Go through the data below and return each line where the string "docs" occurs.

***** DATA TO PROCESS *****

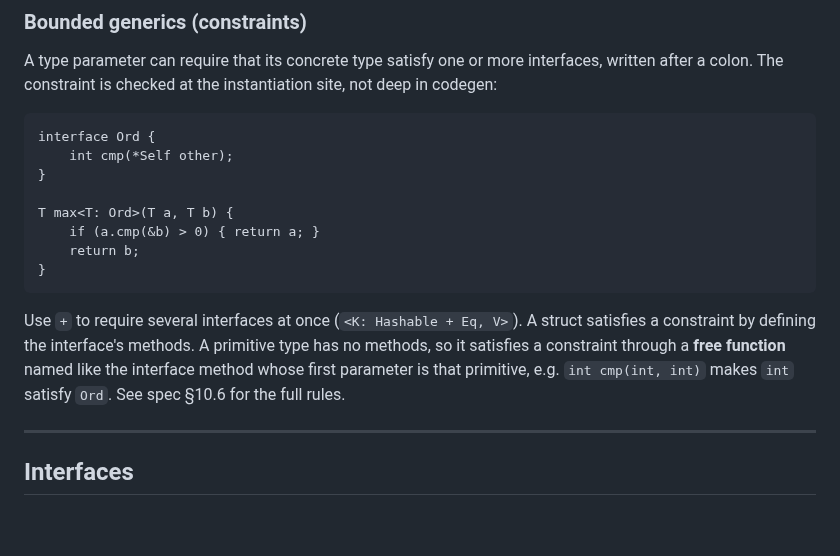
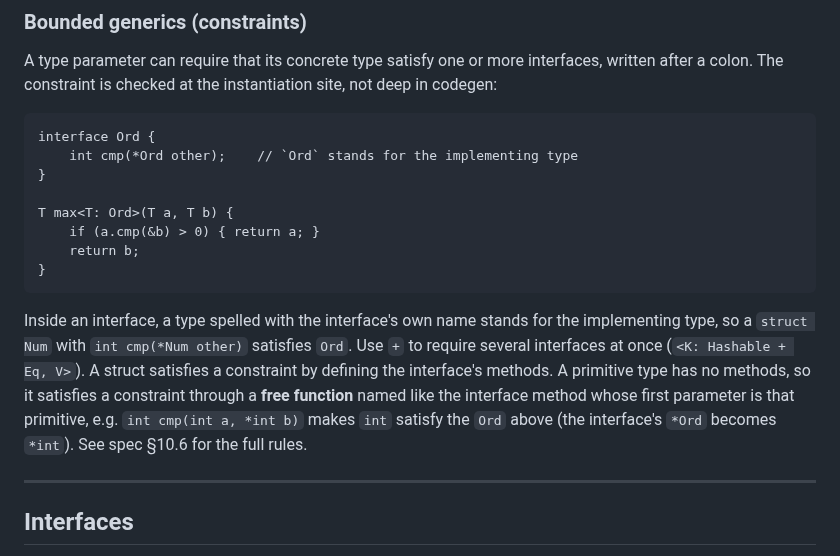
Before and after one commit to doranteseduardo/eskiu, a Markdown page: docs/lang/getting-started.md, the part around the change. Rendered like a GitHub page; blank space fills up the shorter version.

````diff
--- a/docs/lang/getting-started.md
+++ b/docs/lang/getting-started.md
@@ -730,7 +730,7 @@ A type parameter can require that its concrete type satisfy one or more interfac
 
 ```eskiu
 interface Ord {
-    int cmp(*Self other);
+    int cmp(*Ord other);    // `Ord` stands for the implementing type
 }
 
 T max<T: Ord>(T a, T b) {
@@ -739,7 +739,7 @@ T max<T: Ord>(T a, T b) {
 }
 ```
 
-Use `+` to require several interfaces at once (`<K: Hashable + Eq, V>`). A struct satisfies a constraint by defining the interface's methods. A primitive type has no methods, so it satisfies a constraint through a **free function** named like the interface method whose first parameter is that primitive, e.g. `int cmp(int, int)` makes `int` satisfy `Ord`. See spec §10.6 for the full rules.
+Inside an interface, a type spelled with the interface's own name stands for the implementing type, so a `struct Num` with `int cmp(*Num other)` satisfies `Ord`. Use `+` to require several interfaces at once (`<K: Hashable + Eq, V>`). A struct satisfies a constraint by defining the interface's methods. A primitive type has no methods, so it satisfies a constraint through a **free function** named like the interface method whose first parameter is that primitive, e.g. `int cmp(int a, *int b)` makes `int` satisfy the `Ord` above (the interface's `*Ord` becomes `*int`). See spec §10.6 for the full rules.
 
 ---
 
````
Also changed, not shown: docs/lang/spec.md (+8 -3 lines).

*****

FINISHED EXERCISE -
Before and after one commit to doranteseduardo/eskiu, a Markdown page: docs/lang/getting-started.md, the part around the change. Rendered like a GitHub page; blank space fills up the shorter version.
--- a/docs/lang/getting-started.md
+++ b/docs/lang/getting-started.md
Also changed, not shown: docs/lang/spec.md (+8 -3 lines).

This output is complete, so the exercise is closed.